# Possible characterization of compact metric spaces via real-valued uniformly continuous functions?

1) If $$X$$ is a metric space such that the image of every uniformly continuous function $$f: X \to \mathbb R$$ is bounded, then is it necessarily true that $$X$$ is compact ?

2) If $$X$$ is a metric space such that the image of every uniformly continuous function $$f: X \to \mathbb R$$ is compact, then is it necessarily true that $$X$$ is compact ?

If either of (1) or (2) is not true, what happens if we also assume $$X$$ is complete ?

(Note that (1), hence (2), is true if we require all real valued "continuous" image to be bounded ... )

I'm not sure if you're familiar with this, but for (1) you can take $$X$$ to be the closed unit ball of any Banach space. Because $$X$$ is bounded, any uniformly continuous $$f:X\to\mathbb{R}$$ is bounded. However, $$X$$ is not compact. Note that $$X$$ is complete.

Proof that any uniformly continuous function $$f$$ from a bounded convex linear set $$V$$ to a metric space $$W$$ must be bounded: Since $$V$$ is bounded, there exists $$v\in V$$ and $$r>0$$ such that $$V=B_r^V(v)$$. Since $$f$$ is uniformly continuous, for $$\varepsilon=1$$ we find $$\delta>0$$ such that $$d(x,y)\leq\delta\implies d(f(x),f(y))\leq\varepsilon=1$$. Then for any $$x\in V$$ we can move from $$v$$ to $$x$$ in steps of size $$\leq\delta$$. This can be done in $$\lceil d(v,x)/\delta\rceil\leq r/\delta+1$$ steps. By the triangle inequality, we get $$d(f(v),f(x))\leq r/\delta+1$$.

Statement (2) is true, actually. Let $$X$$ be a metric space such that the image of every uniformly continuous function $$f:X\to\mathbb{R}$$ is compact. In particular, the image of every uniformly continuous function $$f:X\to\mathbb{R}$$ is closed, which is all we really need. The goal is to show that $$X$$ is compact, which means that every sequence has a convergent subsequence. So let $$\{x_n\}$$ be a sequence in $$X$$.

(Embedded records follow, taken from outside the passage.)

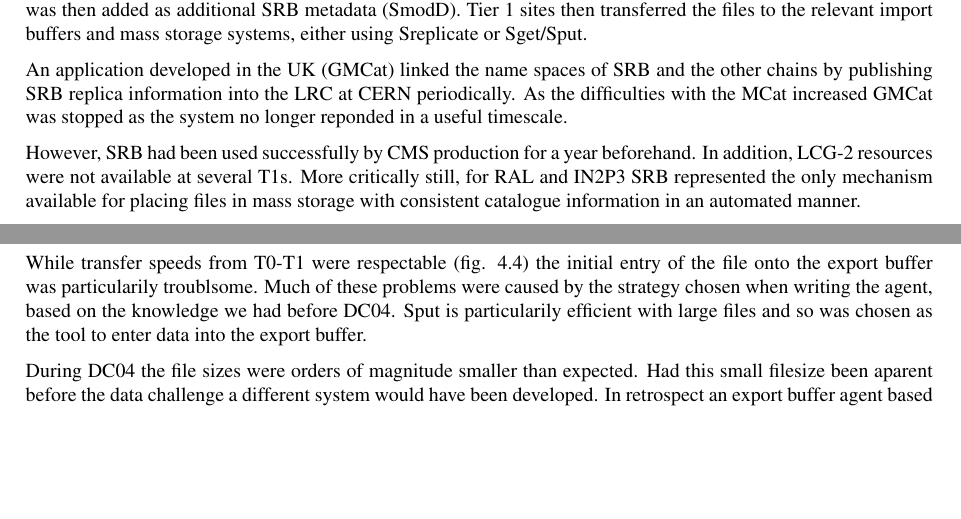
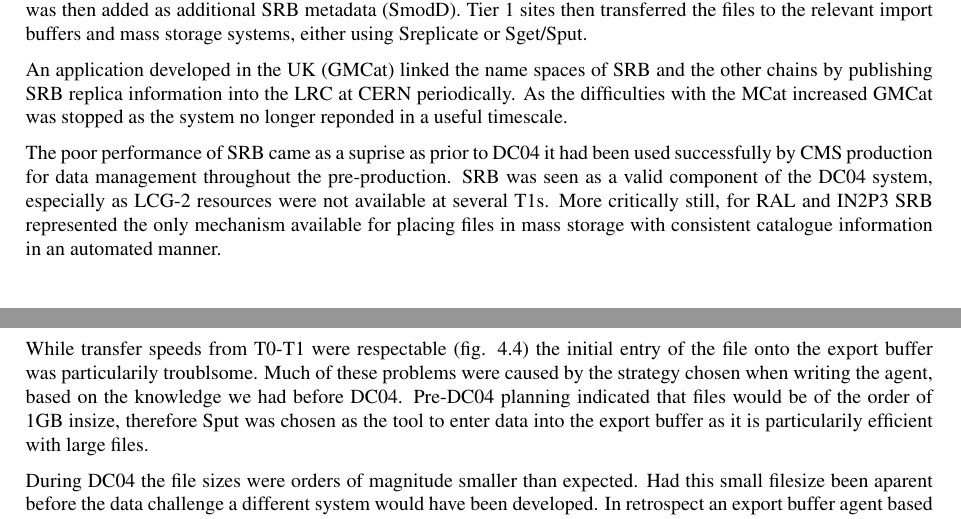
Before and after one commit to dmwm/PHEDEX, a LaTeX document (Documentation/DC04PostMortem/dc04-post-mortem-long.tex): two parts of pages 8 and 9 of 27, joined at a grey line, cut so that both start at the same text, the shorter picture padded with empty space. Compiled offline with pdfLaTeX.

Commit message:
Tweaks to SRB section

```diff
--- a/Documentation/DC04PostMortem/dc04-post-mortem-long.tex
+++ b/Documentation/DC04PostMortem/dc04-post-mortem-long.tex
@@ -622,9 +622,11 @@
 increased GMCat was stopped as the system no longer reponded in a
 useful timescale.
 
-However, SRB had been used successfully by CMS production for a year
-beforehand.  In addition, LCG-2 resources were not available at
-several T1s. More critically still, for RAL and IN2P3 SRB represented
+The poor performance of SRB came as a suprise as prior to DC04 it had been used
+successfully by CMS production for data management throughout the pre-production.
+SRB was seen as a valid component of the DC04 system, especially as
+LCG-2 resources were not available at several T1s.
+More critically still, for RAL and IN2P3 SRB represented
 the only mechanism available for placing files in mass storage with
 consistent catalogue information in an automated manner.
 
@@ -647,8 +649,9 @@
  the initial entry of the file onto the export buffer was
 particularily troublsome.  Much of these problems were caused by the
 strategy chosen when writing the agent, based on the knowledge we had
-before DC04. Sput is particularily efficient with large files and so
-was chosen as the tool to enter data into the export buffer.
+before DC04. Pre-DC04 planning indicated that files would be of the order of 1GB insize,
+therefore Sput was chosen as the tool to enter data into the export buffer
+as it is particularily efficient with large files.
 
 During DC04 the file sizes were orders of magnitude smaller than
 expected. Had this small filesize been aparent before the data
```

Consider the function $$f(x):=\sup\left\{1-\frac1n-d(x,x_n):n\in\mathbb{N}\right\}.$$ We want to show $$f$$ is uniformly continuous. Let $$\varepsilon>0$$ and choose $$\delta=\varepsilon>0$$. Let $$x,y\in X$$ with $$d(x,y)<\delta$$. Assume without loss of generality that $$f(y)\geq f(x)$$, so $$d(f(x),f(y))=f(y)-f(x)$$. Then $$f(x)\geq1-\frac1n-d(x,x_n)$$ for all $$n\in\mathbb{N}$$. We get $$1-\frac1n-d(y,x_n)\leq1-\frac1n-d(x,x_n)+d(x,y)\leq f(x)+\delta$$ for all $$n\in\mathbb{N}$$, so $$f(y)\leq f(x)+\delta$$, so $$d(f(x),f(y))\leq\delta=\varepsilon$$.

By hypothesis, because $$f$$ is uniformly continuous, the image $$f(X)$$ is closed. Since $$f(x_n)=1-\frac1n\to1$$ as $$n\to\infty$$ we find $$1\in\overline{f(X)}$$. Because $$f(X)$$ is closed, there exists $$x\in X$$ such that $$f(x)=1$$. We can use this to find a subsequence of $$\{x_n\}$$ converging to $$x$$ as follows.

Take $$x_{n_1}=x_1$$. Then if $$x_{n_k}$$ is defined, by definition of the supremum there exists $$n\in\mathbb{N}$$ such that $$1-\frac1n-d(x,x_n)>1-\frac1{n_k}$$. We define $$x_{n_{k+1}}=x_n$$. This way, $$\{n_k\}$$ is increasing, and $$1-\frac1{n_k}-d(x,x_{n_k})\to1$$, so $$d(x,x_{n_k})\to0$$, so $$x_{n_k}\to x$$. Therefore, $$X$$ is compact.

• why is the image of $f$ compact ? – user521337 Dec 29 '18 at 2:47
• I thought a compact function is a function that maps compact sets to compact sets. If you want a function which has a compact image, just take $X$ as the closed unit ball. – SmileyCraft Dec 29 '18 at 2:49
• I specifically said that I want the image of $f$ to be compact .... but again ... why is the image of every $f$ in your example compact ? – user521337 Dec 29 '18 at 2:50
• Sorry misread that, and I see your point, indeed the image need not be compact. It is bounded though, but I'll continue thinking about this. – SmileyCraft Dec 29 '18 at 2:54
• why is it even bounded ? – user521337 Dec 29 '18 at 3:08